It’s tax time. If you’ve already filed and everything was smooth and organized, this article isn’t for you. This is for those currently digging through piles of records and unorganized receipt folders, promising themselves to be better prepared for the next year. It happens. We’re all human and lead busy lives, especially business owners. Although it may be too late to save you from yourself this year, now is the time to get organized for next. Here’s how:
#1 Organize Your Records- All Year Round
By setting up a filing system right from the start, you can bypass the headache. A great approach is to invest in accounting software. Your checking accounts can be linked to the software, cutting down on data entry. Those financial records can also be linked with whichever tax preparation software you use, which shortens the time it takes to file a return. Another reason for keeping good records: Owners need to provide financial numbers for potential lenders or investors.
#2 Know Your Deductions
There are often missed deductions which are associated with home offices, meals/entertainment and travel. Track all of these things closely throughout the year as they can be huge for a small businesses owner who is usually always working. See the NFIB’s resource on Commonly Missed Deductions. Also, check out Section 179 Deduction for a clear idea of what else you can deduct. Tax laws are complicated, but a tax professional can identify tax breaks and deductions you might otherwise miss.
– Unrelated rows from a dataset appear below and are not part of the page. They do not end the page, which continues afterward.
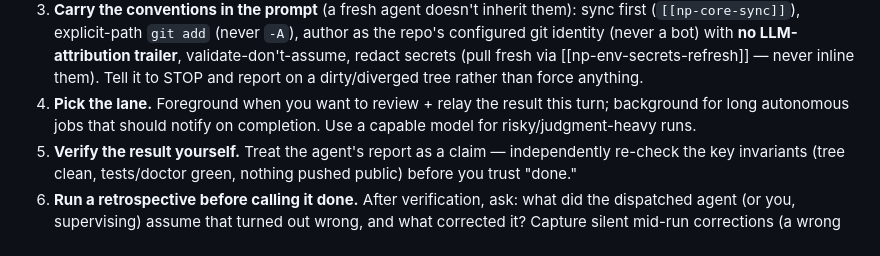
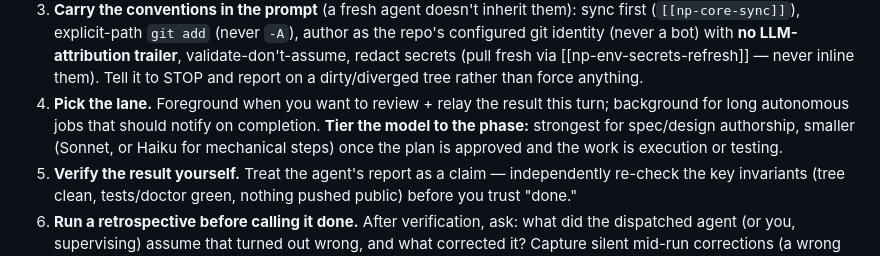
Before and after one commit to pat-browne/nervepack, a Markdown page: skills/np-core-dispatch/SKILL.md, the part around the change. GitHub-like rendering.

```diff
--- a/skills/np-core-dispatch/SKILL.md
+++ b/skills/np-core-dispatch/SKILL.md
@@ -32,8 +32,9 @@ continuation channel that isn't there.
    (pull fresh via [[np-env-secrets-refresh]] — never inline them). Tell it to STOP and
    report on a dirty/diverged tree rather than force anything.
 4. **Pick the lane.** Foreground when you want to review + relay the result this turn;
-   background for long autonomous jobs that should notify on completion. Use a capable
-   model for risky/judgment-heavy runs.
+   background for long autonomous jobs that should notify on completion. **Tier the model
+   to the phase:** strongest for spec/design authorship, smaller (Sonnet, or Haiku for
+   mechanical steps) once the plan is approved and the work is execution or testing.
 5. **Verify the result yourself.** Treat the agent's report as a claim — independently
    re-check the key invariants (tree clean, tests/doctor green, nothing pushed public)
    before you trust "done."
```
Also changed, not shown: CONTRIBUTING.md (+9 -0 lines).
#3 Hire an Accountant Now
An accountant or CPA can keep you on track, answer any questions and provide you with information and resources. Ask yourself how much your time is worth. If you get an accountant to take care of time-consuming tasks like finances and taxes, it’s likely they will cost less per hour than you would pay yourself. This will free up your extra time to run your business and generate revenue.
#4 If You Owe
Despite all of the diligent work in preparing your tax returns, you may still have a hefty bill to pay state and Federal agencies. Our clients have discovered that there are many uses for extra cash in the spring season. One is tax payments, while others relate to potentially tax deductible facility upgrades, new equipment, payroll, and more. Feel free to call us, if we may be of assistance to you for funding.
As with anything to do with the government or taxes — if you really want to stay-top of this information, meet with your tax advisor and frequently check for updates on IRS.gov.